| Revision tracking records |
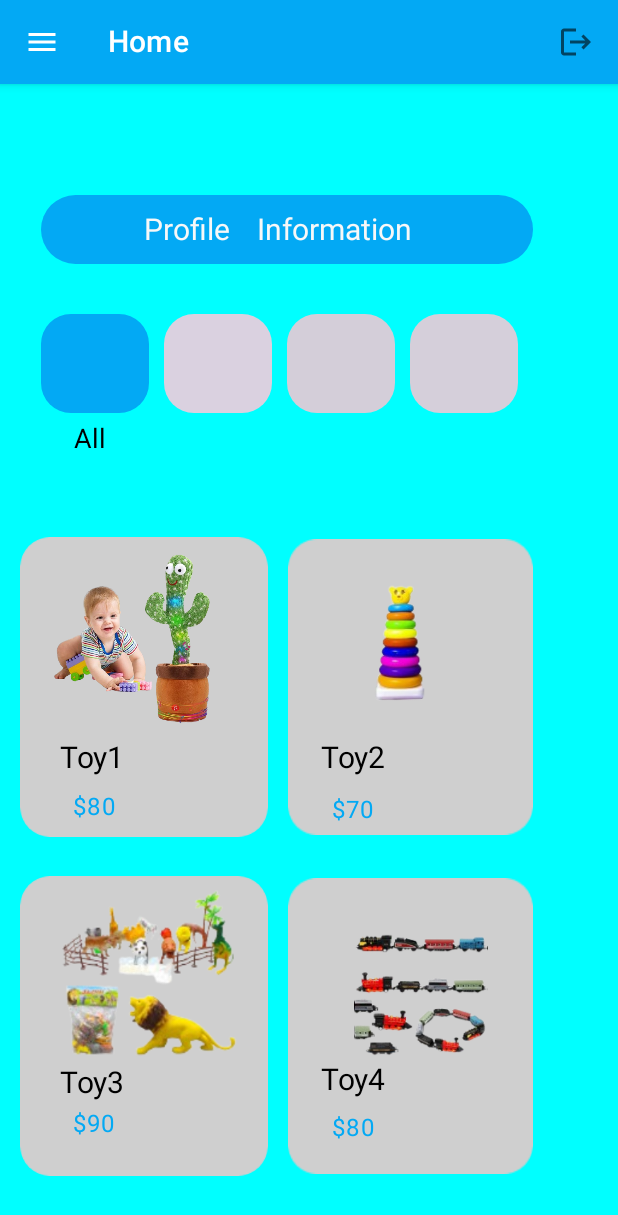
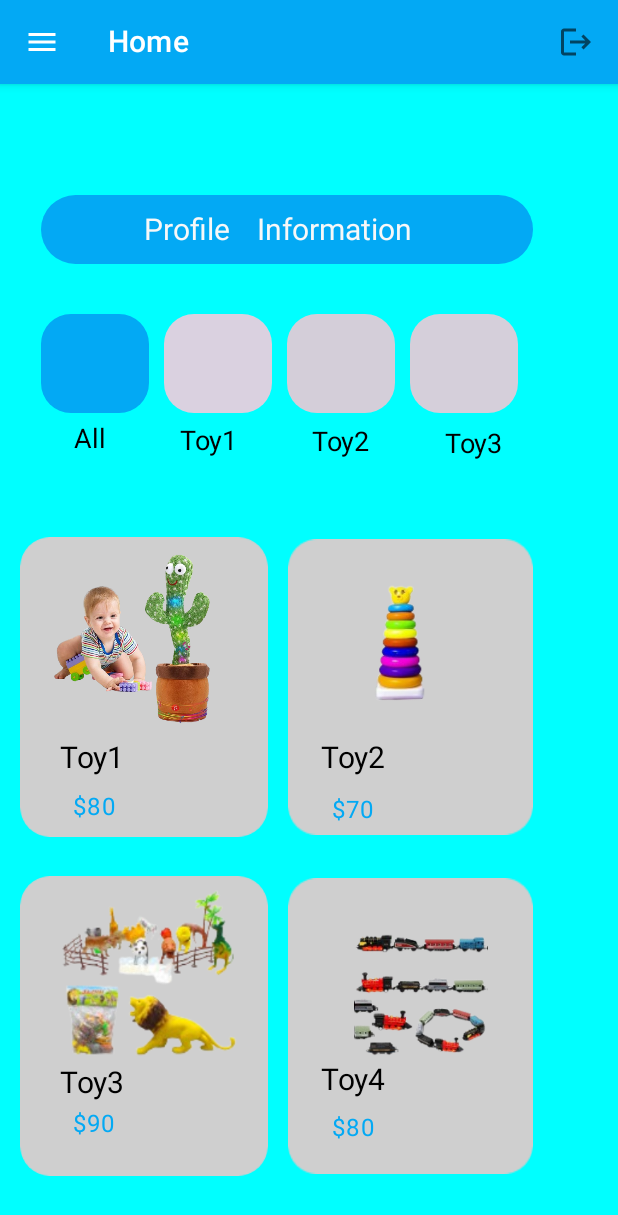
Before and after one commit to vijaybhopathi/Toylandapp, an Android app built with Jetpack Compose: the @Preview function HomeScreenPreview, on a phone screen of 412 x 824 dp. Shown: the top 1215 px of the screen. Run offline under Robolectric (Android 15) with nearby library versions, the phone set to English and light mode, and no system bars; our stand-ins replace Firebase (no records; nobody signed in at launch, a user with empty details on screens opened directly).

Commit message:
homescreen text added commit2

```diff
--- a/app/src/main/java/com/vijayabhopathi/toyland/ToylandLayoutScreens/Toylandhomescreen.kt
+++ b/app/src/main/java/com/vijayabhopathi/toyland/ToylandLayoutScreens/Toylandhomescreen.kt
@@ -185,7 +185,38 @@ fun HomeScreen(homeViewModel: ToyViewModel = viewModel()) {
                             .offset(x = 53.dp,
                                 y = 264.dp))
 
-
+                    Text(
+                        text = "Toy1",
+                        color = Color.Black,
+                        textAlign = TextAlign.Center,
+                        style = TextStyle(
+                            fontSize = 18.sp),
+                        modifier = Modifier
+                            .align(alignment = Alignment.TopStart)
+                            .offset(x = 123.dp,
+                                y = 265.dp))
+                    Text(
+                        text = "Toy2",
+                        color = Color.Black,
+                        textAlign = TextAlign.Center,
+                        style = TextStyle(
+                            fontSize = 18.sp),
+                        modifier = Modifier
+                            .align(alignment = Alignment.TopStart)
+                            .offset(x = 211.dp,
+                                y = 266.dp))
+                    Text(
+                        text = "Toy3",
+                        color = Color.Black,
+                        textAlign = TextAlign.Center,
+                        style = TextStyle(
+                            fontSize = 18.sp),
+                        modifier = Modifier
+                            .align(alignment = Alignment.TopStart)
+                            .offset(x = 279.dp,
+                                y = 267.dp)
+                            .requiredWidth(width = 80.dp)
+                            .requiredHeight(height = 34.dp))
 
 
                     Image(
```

==

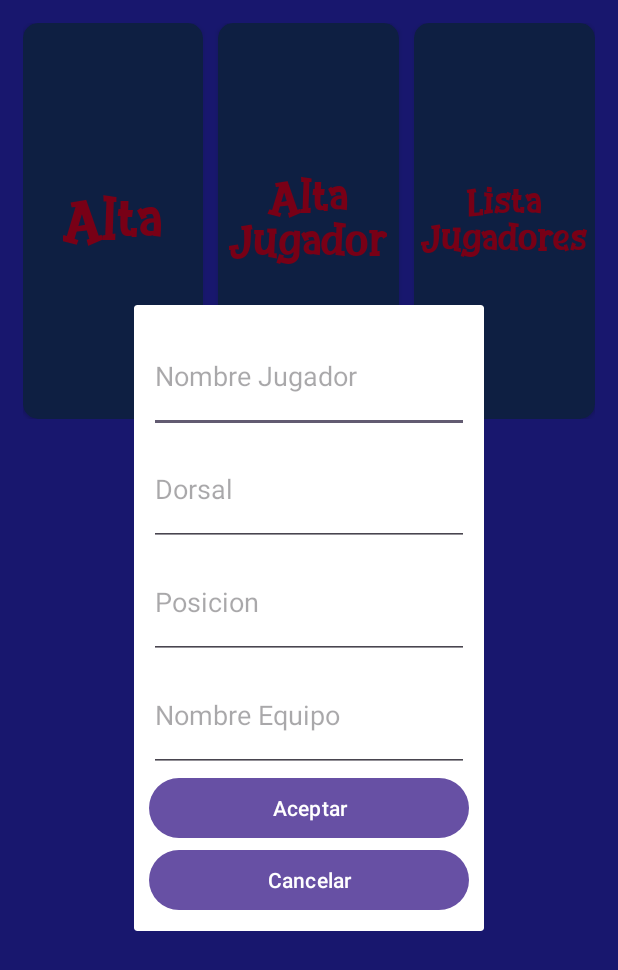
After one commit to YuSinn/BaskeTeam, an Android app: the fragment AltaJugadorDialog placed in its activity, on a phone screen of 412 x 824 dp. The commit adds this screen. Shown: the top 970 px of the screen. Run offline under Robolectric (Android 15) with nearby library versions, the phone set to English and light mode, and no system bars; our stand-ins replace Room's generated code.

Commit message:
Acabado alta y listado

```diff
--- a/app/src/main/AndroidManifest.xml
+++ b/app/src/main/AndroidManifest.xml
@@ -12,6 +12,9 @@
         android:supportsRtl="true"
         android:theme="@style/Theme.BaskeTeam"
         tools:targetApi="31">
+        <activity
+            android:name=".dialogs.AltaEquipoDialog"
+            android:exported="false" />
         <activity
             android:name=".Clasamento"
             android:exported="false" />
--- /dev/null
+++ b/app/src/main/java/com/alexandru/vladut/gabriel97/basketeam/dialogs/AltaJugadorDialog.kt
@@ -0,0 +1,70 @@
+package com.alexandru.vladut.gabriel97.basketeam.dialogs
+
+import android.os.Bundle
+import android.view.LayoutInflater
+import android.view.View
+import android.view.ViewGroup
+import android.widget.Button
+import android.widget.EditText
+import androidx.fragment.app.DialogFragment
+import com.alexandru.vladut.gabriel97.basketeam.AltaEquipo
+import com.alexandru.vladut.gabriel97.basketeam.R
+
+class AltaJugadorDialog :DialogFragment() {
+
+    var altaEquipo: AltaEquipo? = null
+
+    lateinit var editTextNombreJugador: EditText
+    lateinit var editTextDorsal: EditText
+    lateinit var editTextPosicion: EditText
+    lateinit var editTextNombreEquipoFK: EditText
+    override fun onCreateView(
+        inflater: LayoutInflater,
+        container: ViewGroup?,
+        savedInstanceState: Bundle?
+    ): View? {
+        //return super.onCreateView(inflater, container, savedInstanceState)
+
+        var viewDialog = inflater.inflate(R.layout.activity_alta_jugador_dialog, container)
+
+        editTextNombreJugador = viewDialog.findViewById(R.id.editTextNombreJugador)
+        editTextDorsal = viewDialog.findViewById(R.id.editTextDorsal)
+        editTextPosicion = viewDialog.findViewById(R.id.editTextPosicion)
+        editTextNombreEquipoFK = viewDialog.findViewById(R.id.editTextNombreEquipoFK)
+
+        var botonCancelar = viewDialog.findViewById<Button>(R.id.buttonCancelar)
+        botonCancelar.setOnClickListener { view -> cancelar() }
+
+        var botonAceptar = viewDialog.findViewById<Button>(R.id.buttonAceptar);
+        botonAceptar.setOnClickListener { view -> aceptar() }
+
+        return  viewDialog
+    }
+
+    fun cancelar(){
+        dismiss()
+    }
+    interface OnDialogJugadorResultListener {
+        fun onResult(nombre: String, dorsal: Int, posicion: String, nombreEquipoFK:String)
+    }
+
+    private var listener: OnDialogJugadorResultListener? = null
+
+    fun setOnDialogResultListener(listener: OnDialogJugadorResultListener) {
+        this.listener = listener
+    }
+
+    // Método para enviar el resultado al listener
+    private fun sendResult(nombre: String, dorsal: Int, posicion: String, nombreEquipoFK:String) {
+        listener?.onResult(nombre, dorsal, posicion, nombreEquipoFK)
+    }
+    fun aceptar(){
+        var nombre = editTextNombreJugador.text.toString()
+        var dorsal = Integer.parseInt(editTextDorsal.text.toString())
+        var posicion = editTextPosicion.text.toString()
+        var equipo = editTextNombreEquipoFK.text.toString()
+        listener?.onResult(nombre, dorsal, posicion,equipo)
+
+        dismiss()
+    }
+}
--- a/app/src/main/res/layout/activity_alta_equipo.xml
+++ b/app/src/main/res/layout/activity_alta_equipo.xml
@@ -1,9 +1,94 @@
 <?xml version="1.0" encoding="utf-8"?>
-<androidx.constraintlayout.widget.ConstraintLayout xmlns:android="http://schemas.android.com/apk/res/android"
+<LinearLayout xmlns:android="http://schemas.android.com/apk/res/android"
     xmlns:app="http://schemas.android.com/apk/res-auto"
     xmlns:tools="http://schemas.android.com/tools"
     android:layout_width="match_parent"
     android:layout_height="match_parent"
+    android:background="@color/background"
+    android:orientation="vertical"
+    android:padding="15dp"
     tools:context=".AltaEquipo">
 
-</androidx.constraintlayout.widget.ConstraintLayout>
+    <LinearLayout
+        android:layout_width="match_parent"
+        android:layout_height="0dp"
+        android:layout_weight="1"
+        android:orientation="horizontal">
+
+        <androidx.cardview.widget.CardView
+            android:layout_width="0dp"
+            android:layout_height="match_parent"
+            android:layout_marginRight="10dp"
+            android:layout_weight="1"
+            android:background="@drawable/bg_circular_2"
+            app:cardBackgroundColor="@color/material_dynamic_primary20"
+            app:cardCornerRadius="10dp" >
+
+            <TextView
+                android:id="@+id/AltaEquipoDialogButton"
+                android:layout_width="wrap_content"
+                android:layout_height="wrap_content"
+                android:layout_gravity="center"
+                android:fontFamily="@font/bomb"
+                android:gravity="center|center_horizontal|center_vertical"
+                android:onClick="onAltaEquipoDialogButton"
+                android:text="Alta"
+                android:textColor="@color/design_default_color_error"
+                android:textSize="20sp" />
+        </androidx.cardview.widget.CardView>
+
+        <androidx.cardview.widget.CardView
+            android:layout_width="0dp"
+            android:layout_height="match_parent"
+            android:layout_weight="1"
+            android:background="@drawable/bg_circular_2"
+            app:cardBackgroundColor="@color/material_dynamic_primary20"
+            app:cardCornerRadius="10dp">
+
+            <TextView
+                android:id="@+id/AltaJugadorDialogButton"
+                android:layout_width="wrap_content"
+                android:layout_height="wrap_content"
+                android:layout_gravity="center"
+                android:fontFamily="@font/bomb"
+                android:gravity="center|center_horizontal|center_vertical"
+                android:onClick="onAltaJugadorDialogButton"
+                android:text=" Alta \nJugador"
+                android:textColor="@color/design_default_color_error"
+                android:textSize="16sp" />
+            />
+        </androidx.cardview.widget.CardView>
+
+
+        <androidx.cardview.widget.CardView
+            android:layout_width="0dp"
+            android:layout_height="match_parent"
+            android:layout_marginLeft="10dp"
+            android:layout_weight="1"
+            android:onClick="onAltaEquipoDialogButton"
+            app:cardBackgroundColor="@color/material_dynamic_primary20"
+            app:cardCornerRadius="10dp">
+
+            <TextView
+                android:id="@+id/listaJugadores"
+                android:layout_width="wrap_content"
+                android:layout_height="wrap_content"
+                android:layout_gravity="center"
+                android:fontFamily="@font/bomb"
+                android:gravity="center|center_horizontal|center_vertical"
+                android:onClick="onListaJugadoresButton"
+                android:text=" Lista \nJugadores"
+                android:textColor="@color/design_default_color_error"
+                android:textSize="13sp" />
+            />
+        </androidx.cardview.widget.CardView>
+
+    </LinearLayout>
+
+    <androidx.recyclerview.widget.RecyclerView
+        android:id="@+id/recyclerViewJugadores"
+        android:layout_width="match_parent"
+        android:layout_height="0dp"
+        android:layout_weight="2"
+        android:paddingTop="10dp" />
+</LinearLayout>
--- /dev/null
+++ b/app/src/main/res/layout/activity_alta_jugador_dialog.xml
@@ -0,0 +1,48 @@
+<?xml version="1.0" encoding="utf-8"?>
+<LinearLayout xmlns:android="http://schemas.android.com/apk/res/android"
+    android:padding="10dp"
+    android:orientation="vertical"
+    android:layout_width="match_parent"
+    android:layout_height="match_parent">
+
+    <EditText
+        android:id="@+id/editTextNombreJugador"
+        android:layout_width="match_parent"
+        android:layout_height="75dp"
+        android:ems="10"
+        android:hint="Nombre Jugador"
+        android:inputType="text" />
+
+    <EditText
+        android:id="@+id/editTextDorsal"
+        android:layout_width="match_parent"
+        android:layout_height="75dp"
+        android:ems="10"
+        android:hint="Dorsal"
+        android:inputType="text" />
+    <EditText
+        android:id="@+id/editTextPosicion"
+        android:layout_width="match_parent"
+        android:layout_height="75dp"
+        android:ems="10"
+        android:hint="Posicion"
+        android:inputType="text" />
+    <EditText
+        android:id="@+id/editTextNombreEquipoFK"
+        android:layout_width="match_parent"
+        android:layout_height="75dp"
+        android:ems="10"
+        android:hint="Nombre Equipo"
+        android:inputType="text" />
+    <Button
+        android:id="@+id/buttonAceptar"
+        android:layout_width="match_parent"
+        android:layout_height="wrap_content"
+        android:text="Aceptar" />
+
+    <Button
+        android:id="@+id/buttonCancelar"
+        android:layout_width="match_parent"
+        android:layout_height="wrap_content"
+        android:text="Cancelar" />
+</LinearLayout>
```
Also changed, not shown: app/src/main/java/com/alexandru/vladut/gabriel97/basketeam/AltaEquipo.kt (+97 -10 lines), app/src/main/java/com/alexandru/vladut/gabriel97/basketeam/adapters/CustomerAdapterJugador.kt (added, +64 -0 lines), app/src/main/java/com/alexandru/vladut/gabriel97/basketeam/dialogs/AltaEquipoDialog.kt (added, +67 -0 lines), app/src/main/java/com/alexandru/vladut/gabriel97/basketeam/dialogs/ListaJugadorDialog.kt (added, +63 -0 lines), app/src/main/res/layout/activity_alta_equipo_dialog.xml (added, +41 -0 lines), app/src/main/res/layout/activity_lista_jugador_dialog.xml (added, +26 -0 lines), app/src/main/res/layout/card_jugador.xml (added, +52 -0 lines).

| What to work on |
Search the data for the string "viewDialog" and copy out every line where it is found.

| Answer area |
+        var viewDialog = inflater.inflate(R.layout.activity_alta_jugador_dialog, container)
+        editTextNombreJugador = viewDialog.findViewById(R.id.editTextNombreJugador)
+        editTextDorsal = viewDialog.findViewById(R.id.editTextDorsal)
+        editTextPosicion = viewDialog.findViewById(R.id.editTextPosicion)
+        editTextNombreEquipoFK = viewDialog.findViewById(R.id.editTextNombreEquipoFK)
+        var botonCancelar = viewDialog.findViewById<Button>(R.id.buttonCancelar)
+        var botonAceptar = viewDialog.findViewById<Button>(R.id.buttonAceptar);
+        return  viewDialog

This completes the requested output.